[Start of section]
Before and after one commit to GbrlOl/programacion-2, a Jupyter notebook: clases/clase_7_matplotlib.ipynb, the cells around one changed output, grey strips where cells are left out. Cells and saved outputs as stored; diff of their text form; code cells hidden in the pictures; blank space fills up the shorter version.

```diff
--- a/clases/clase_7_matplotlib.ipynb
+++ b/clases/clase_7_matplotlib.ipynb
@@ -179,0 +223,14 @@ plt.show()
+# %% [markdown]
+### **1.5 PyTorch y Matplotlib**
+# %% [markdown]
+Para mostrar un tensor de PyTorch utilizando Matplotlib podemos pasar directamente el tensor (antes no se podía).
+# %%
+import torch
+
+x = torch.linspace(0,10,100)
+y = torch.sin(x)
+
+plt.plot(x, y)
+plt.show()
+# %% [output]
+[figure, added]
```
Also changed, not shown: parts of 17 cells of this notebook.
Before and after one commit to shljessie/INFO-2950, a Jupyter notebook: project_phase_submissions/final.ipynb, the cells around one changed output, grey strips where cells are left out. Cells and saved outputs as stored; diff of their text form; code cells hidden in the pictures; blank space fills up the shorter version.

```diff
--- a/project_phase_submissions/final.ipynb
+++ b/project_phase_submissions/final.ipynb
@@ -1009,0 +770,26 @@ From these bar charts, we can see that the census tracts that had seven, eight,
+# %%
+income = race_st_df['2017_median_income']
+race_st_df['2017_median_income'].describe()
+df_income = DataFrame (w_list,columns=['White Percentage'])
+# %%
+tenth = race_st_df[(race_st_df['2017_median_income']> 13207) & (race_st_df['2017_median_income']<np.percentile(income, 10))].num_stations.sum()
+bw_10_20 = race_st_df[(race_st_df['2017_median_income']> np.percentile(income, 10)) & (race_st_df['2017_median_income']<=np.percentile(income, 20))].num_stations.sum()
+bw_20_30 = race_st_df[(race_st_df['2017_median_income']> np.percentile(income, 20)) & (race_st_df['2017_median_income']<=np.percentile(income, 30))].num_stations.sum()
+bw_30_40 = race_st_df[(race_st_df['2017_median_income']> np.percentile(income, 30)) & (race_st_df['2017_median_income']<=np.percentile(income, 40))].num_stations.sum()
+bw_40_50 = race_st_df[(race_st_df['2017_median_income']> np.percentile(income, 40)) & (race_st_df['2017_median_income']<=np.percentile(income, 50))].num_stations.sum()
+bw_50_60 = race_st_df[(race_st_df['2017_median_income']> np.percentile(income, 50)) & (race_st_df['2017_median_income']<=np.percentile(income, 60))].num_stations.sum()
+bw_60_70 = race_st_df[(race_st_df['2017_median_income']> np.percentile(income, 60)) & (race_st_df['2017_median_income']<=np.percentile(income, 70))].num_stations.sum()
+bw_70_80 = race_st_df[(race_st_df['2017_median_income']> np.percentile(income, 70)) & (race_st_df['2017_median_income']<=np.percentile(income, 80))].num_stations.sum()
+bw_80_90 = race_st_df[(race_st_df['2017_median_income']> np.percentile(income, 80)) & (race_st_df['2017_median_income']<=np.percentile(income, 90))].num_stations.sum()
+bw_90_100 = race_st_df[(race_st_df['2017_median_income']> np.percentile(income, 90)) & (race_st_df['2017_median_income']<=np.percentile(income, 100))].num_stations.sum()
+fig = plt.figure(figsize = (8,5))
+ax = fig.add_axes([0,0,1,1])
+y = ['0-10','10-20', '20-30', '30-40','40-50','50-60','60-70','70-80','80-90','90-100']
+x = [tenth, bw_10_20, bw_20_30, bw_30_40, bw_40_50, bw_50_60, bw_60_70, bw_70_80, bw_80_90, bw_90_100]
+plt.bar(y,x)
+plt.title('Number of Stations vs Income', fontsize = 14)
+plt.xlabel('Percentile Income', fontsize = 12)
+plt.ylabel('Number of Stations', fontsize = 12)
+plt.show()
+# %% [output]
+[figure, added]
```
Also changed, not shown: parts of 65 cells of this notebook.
[End of section]
### Work instructions
From the material above, copy out every line bearing the string "ipynb".

### Output below
Before and after one commit to GbrlOl/programacion-2, a Jupyter notebook: clases/clase_7_matplotlib.ipynb, the cells around one changed output, grey strips where cells are left out. Cells and saved outputs as stored; diff of their text form; code cells hidden in the pictures; blank space fills up the shorter version.
--- a/clases/clase_7_matplotlib.ipynb
+++ b/clases/clase_7_matplotlib.ipynb
Before and after one commit to shljessie/INFO-2950, a Jupyter notebook: project_phase_submissions/final.ipynb, the cells around one changed output, grey strips where cells are left out. Cells and saved outputs as stored; diff of their text form; code cells hidden in the pictures; blank space fills up the shorter version.
--- a/project_phase_submissions/final.ipynb
+++ b/project_phase_submissions/final.ipynb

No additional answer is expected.